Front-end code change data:

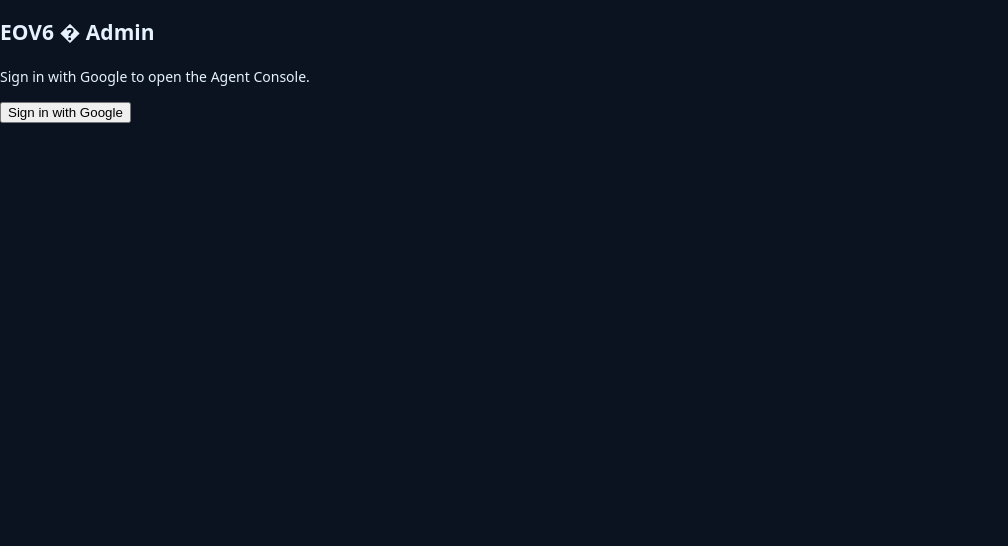
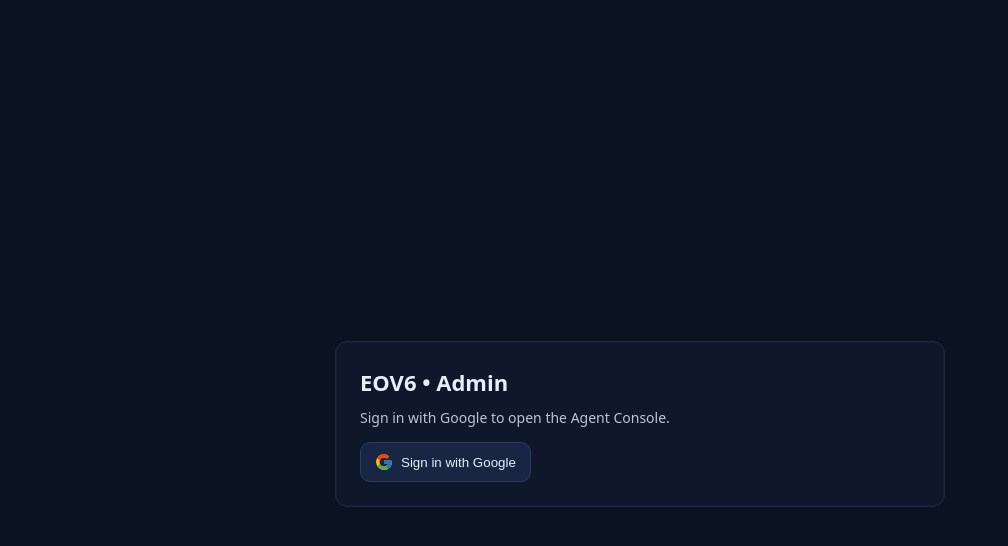
Before and after one commit to RaveCorp392/eov6, a Next.js app: page /agent in a window 1280 px wide. Shown: the top 546 px of the page, without its empty margins (0-1008 px from the left). Built offline with nearby package versions, Linux system fonts and the light colour scheme; no server answers.

Commit message:
fix(auth): use '@/lib/firebase' exports in AgentAuthGate

```diff
--- a/components/AgentAuthGate.tsx
+++ b/components/AgentAuthGate.tsx
@@ -1,21 +1,25 @@
 "use client";
 
-// AgentAuthGate.tsx (top of file)
 import { ReactNode, useEffect, useState } from "react";
 
+// ✅ Pull instances and helpers from our central wrapper
 import {
   auth,
   googleProvider,
   onAuthStateChanged,
   signInWithPopup,
   signOut,
-  User,
 } from "@/lib/firebase";
 
+// (Types only)
+import type { User } from "firebase/auth";
 
-export default function AgentAuthGate({ children }: { children: ReactNode }) {
+type Props = { children: ReactNode };
+
+export default function AgentAuthGate({ children }: Props) {
   const [user, setUser] = useState<User | null>(null);
   const [busy, setBusy] = useState(true);
+  const [err, setErr] = useState<string | null>(null);
 
   useEffect(() => {
     const unsub = onAuthStateChanged(auth, (u) => {
@@ -25,10 +29,17 @@
     return () => unsub();
   }, []);
 
-  async function signIn() {
+  async function handleSignIn() {
+    setErr(null);
+    try {
       await signInWithPopup(auth, googleProvider);
+    } catch (e: any) {
+      // Common cause: preview domain not whitelisted in Firebase Auth
+      setErr(e?.message ?? "Sign-in failed");
     }
-  async function signOutUser() {
+  }
+
+  async function handleSignOut() {
     await signOut(auth);
   }
 
@@ -36,26 +47,94 @@
 
   if (!user) {
     return (
-      <div className="max-w-lg mx-auto p-6 text-center">
-        <h2 className="text-xl font-semibold mb-3">EOV6 � Admin</h2>
-        <p className="mb-4 text-slate-600">
+      <main
+        style={{
+          minHeight: "100vh",
+          background: "#0b1220",
+          color: "#e6eefb",
+          display: "grid",
+          placeItems: "center",
+          padding: 24,
+        }}
+      >
+        <div
+          style={{
+            width: "100%",
+            maxWidth: 560,
+            border: "1px solid #1d2942",
+            borderRadius: 12,
+            padding: 24,
+            background: "#0f182b",
+            boxShadow: "0 0 0 1px rgba(255,255,255,0.02) inset",
+          }}
+        >
+          <h1 style={{ margin: 0, fontSize: 22, marginBottom: 8 }}>EOV6 • Admin</h1>
+          <p style={{ marginTop: 0, opacity: 0.8 }}>
             Sign in with Google to open the Agent Console.
           </p>
-        <button onClick={signIn} className="rounded bg-indigo-600 text-white px-4 py-2">
+
+          {err && (
+            <div
+              style={{
+                background: "#2a1a1a",
+                border: "1px solid #6b2a2a",
+                color: "#ffb4b4",
+                borderRadius: 8,
+                padding: "10px 12px",
+                marginBottom: 12,
+                fontSize: 14,
+              }}
+            >
+              {err}
+            </div>
+          )}
+
+          <button
+            onClick={handleSignIn}
+            style={{
+              display: "inline-flex",
+              alignItems: "center",
+              gap: 8,
+              padding: "10px 14px",
+              borderRadius: 10,
+              border: "1px solid #2b3b60",
+              background: "#192643",
+              color: "#e6eefb",
+              cursor: "pointer",
+            }}
+          >
+            <svg width="18" height="18" viewBox="0 0 48 48" aria-hidden>
+              <path fill="#FFC107" d="M43.6 20.5H42V20H24v8h11.3C33.7 32.4 29.2 36 24 36c-6.6 0-12-5.4-12-12S17.4 12 24 12c3 0 5.7 1.1 7.8 3l5.7-5.7C33.7 5.1 29.1 3 24 3 12.3 3 3 12.3 3 24s9.3 21 21 21c10.5 0 19.5-7.6 21-18v-6.5z"/>
+              <path fill="#FF3D00" d="M6.3 14.7l6.6 4.8C14.7 16.3 18.9 12 24 12c3 0 5.7 1.1 7.8 3l5.7-5.7C33.7 5.1 29.1 3 24 3 16 3 9 7.4 6.3 14.7z"/>
+              <path fill="#4CAF50" d="M24 45c5.1 0 9.7-1.9 13.2-5.1l-6.1-5c-2 1.4-4.6 2.1-7.1 2.1-5.1 0-9.4-3.4-10.9-8l-6.6 5.1C9 40.6 16 45 24 45z"/>
+              <path fill="#1976D2" d="M45 24c0-1.1-.1-2.2-.4-3.3H24v8h11.3c-.7 3.4-2.8 6.2-5.9 8.1l6.1 5C40.6 38.8 45 31.9 45 24z"/>
+            </svg>
             Sign in with Google
           </button>
         </div>
+      </main>
     );
   }
 
+  // Signed in → render protected children (plus optional sign-out affordance)
   return (
     <>
-      <div className="flex justify-end p-2">
-        <button onClick={signOutUser} className="text-sm underline">
+      {children}
+      <div style={{ position: "fixed", right: 16, bottom: 16 }}>
+        <button
+          onClick={handleSignOut}
+          style={{
+            padding: "8px 12px",
+            borderRadius: 8,
+            border: "1px solid #2b3b60",
+            background: "#101a31",
+            color: "#a9b8dd",
+            cursor: "pointer",
+          }}
+        >
           Sign out
         </button>
       </div>
-      {children}
     </>
   );
 }
```
Lines whose indentation alone changed are shown as unchanged.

INSTRUCTIONS TO FOLLOW:
Your reply should be the full data above, copied exactly, with no pictures in it.

RESULT OF THE TASK:
Before and after one commit to RaveCorp392/eov6, a Next.js app: page /agent in a window 1280 px wide. Shown: the top 546 px of the page, without its empty margins (0-1008 px from the left). Built offline with nearby package versions, Linux system fonts and the light colour scheme; no server answers.

Commit message:
fix(auth): use '@/lib/firebase' exports in AgentAuthGate

```diff
--- a/components/AgentAuthGate.tsx
+++ b/components/AgentAuthGate.tsx
@@ -1,21 +1,25 @@
 "use client";
 
-// AgentAuthGate.tsx (top of file)
 import { ReactNode, useEffect, useState } from "react";
 
+// ✅ Pull instances and helpers from our central wrapper
 import {
   auth,
   googleProvider,
   onAuthStateChanged,
   signInWithPopup,
   signOut,
-  User,
 } from "@/lib/firebase";
 
+// (Types only)
+import type { User } from "firebase/auth";
 
-export default function AgentAuthGate({ children }: { children: ReactNode }) {
+type Props = { children: ReactNode };
+
+export default function AgentAuthGate({ children }: Props) {
   const [user, setUser] = useState<User | null>(null);
   const [busy, setBusy] = useState(true);
+  const [err, setErr] = useState<string | null>(null);
 
   useEffect(() => {
     const unsub = onAuthStateChanged(auth, (u) => {
@@ -25,10 +29,17 @@
     return () => unsub();
   }, []);
 
-  async function signIn() {
+  async function handleSignIn() {
+    setErr(null);
+    try {
       await signInWithPopup(auth, googleProvider);
+    } catch (e: any) {
+      // Common cause: preview domain not whitelisted in Firebase Auth
+      setErr(e?.message ?? "Sign-in failed");
     }
-  async function signOutUser() {
+  }
+
+  async function handleSignOut() {
     await signOut(auth);
   }
 
@@ -36,26 +47,94 @@
 
   if (!user) {
     return (
-      <div className="max-w-lg mx-auto p-6 text-center">
-        <h2 className="text-xl font-semibold mb-3">EOV6 � Admin</h2>
-        <p className="mb-4 text-slate-600">
+      <main
+        style={{
+          minHeight: "100vh",
+          background: "#0b1220",
+          color: "#e6eefb",
+          display: "grid",
+          placeItems: "center",
+          padding: 24,
+        }}
+      >
+        <div
+          style={{
+            width: "100%",
+            maxWidth: 560,
+            border: "1px solid #1d2942",
+            borderRadius: 12,
+            padding: 24,
+            background: "#0f182b",
+            boxShadow: "0 0 0 1px rgba(255,255,255,0.02) inset",
+          }}
+        >
+          <h1 style={{ margin: 0, fontSize: 22, marginBottom: 8 }}>EOV6 • Admin</h1>
+          <p style={{ marginTop: 0, opacity: 0.8 }}>
             Sign in with Google to open the Agent Console.
           </p>
-        <button onClick={signIn} className="rounded bg-indigo-600 text-white px-4 py-2">
+
+          {err && (
+            <div
+              style={{
+                background: "#2a1a1a",
+                border: "1px solid #6b2a2a",
+                color: "#ffb4b4",
+                borderRadius: 8,
+                padding: "10px 12px",
+                marginBottom: 12,
+                fontSize: 14,
+              }}
+            >
+              {err}
+            </div>
+          )}
+
+          <button
+            onClick={handleSignIn}
+            style={{
+              display: "inline-flex",
+              alignItems: "center",
+              gap: 8,
+              padding: "10px 14px",
+              borderRadius: 10,
+              border: "1px solid #2b3b60",
+              background: "#192643",
+              color: "#e6eefb",
+              cursor: "pointer",
+            }}
+          >
+            <svg width="18" height="18" viewBox="0 0 48 48" aria-hidden>
+              <path fill="#FFC107" d="M43.6 20.5H42V20H24v8h11.3C33.7 32.4 29.2 36 24 36c-6.6 0-12-5.4-12-12S17.4 12 24 12c3 0 5.7 1.1 7.8 3l5.7-5.7C33.7 5.1 29.1 3 24 3 12.3 3 3 12.3 3 24s9.3 21 21 21c10.5 0 19.5-7.6 21-18v-6.5z"/>
+              <path fill="#FF3D00" d="M6.3 14.7l6.6 4.8C14.7 16.3 18.9 12 24 12c3 0 5.7 1.1 7.8 3l5.7-5.7C33.7 5.1 29.1 3 24 3 16 3 9 7.4 6.3 14.7z"/>
+              <path fill="#4CAF50" d="M24 45c5.1 0 9.7-1.9 13.2-5.1l-6.1-5c-2 1.4-4.6 2.1-7.1 2.1-5.1 0-9.4-3.4-10.9-8l-6.6 5.1C9 40.6 16 45 24 45z"/>
+              <path fill="#1976D2" d="M45 24c0-1.1-.1-2.2-.4-3.3H24v8h11.3c-.7 3.4-2.8 6.2-5.9 8.1l6.1 5C40.6 38.8 45 31.9 45 24z"/>
+            </svg>
             Sign in with Google
           </button>
         </div>
+      </main>
     );
   }
 
+  // Signed in → render protected children (plus optional sign-out affordance)
   return (
     <>
-      <div className="flex justify-end p-2">
-        <button onClick={signOutUser} className="text-sm underline">
+      {children}
+      <div style={{ position: "fixed", right: 16, bottom: 16 }}>
+        <button
+          onClick={handleSignOut}
+          style={{
+            padding: "8px 12px",
+            borderRadius: 8,
+            border: "1px solid #2b3b60",
+            background: "#101a31",
+            color: "#a9b8dd",
+            cursor: "pointer",
+          }}
+        >
           Sign out
         </button>
       </div>
-      {children}
     </>
   );
 }
```
Lines whose indentation alone changed are shown as unchanged.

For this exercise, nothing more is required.